This raises a couple of questions worth addressing:

  1. Does the Christian have to be sinless in order to have happiness?
  2. What if you don’t feel happy?

So, if you’re in sin, you don’t have the right to be happy. But does that mean you have to be sinless? No. The Bible makes a distinction between those who are in sin and those who are in the Lord. Both people do commit sins, but only one has the continual cleansing by Jesus’ blood. To be clear: this doesn’t give us a license to sin. The point is even if you’re in the Lord, you will still face temptation and still sin on occasion. 1 John 1:5–10 explains it as walking in the light and allowing Jesus’ blood to continuously cleanse you from all sin.

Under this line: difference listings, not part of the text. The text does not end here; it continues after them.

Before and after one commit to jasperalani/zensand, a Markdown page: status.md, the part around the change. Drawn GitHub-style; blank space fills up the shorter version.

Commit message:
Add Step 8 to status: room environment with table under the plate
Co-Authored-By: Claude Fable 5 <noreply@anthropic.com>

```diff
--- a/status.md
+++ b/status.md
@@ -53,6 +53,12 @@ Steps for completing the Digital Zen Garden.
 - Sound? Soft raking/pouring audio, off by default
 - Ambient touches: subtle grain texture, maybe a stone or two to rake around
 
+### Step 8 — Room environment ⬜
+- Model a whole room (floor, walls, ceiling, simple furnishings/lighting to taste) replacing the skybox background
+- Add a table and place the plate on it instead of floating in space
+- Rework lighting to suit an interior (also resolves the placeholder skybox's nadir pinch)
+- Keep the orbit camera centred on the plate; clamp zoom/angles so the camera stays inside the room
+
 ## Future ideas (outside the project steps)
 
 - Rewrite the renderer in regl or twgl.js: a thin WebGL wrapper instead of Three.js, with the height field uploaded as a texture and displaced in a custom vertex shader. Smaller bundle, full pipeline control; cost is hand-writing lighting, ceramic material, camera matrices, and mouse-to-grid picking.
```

But what if I’m in the Lord, and I don’t feel happy? Circumstantial feelings are not what the Lord is talking about when His gospel provides joy. Some of the most joyful people in Scripture were also the most persecuted and impoverished and possibly even clinically depressed. When you look at people in the world living in sin, although they may apparently be having fun, that does not reflect the state of their hearts or their souls. The Scriptures don’t hide the fact that sin can bring pleasure or happiness; however, its description is worth cementing into our minds: it is the “passing pleasures of sin” (Hebrews 11:25). No matter how much “happiness” that drink, drug, relationship, or stolen wealth brings you, it’s only passing. And it can be taken away in a moment, and one day it will be. But if you have the joy of the Lord, even if your circumstances are dire, you know you are receiving a kingdom which cannot be shaken (Hebrews 12:28). 

God resists the proud, but gives grace to the humble. Therefore submit to God. Resist the devil and he will flee from you. Draw near to God and He will draw near to you.

James 4:6–8

Sinner, you’ve got no right to happiness. Christian, remember that you’ve found the source of eternal joy.

, ,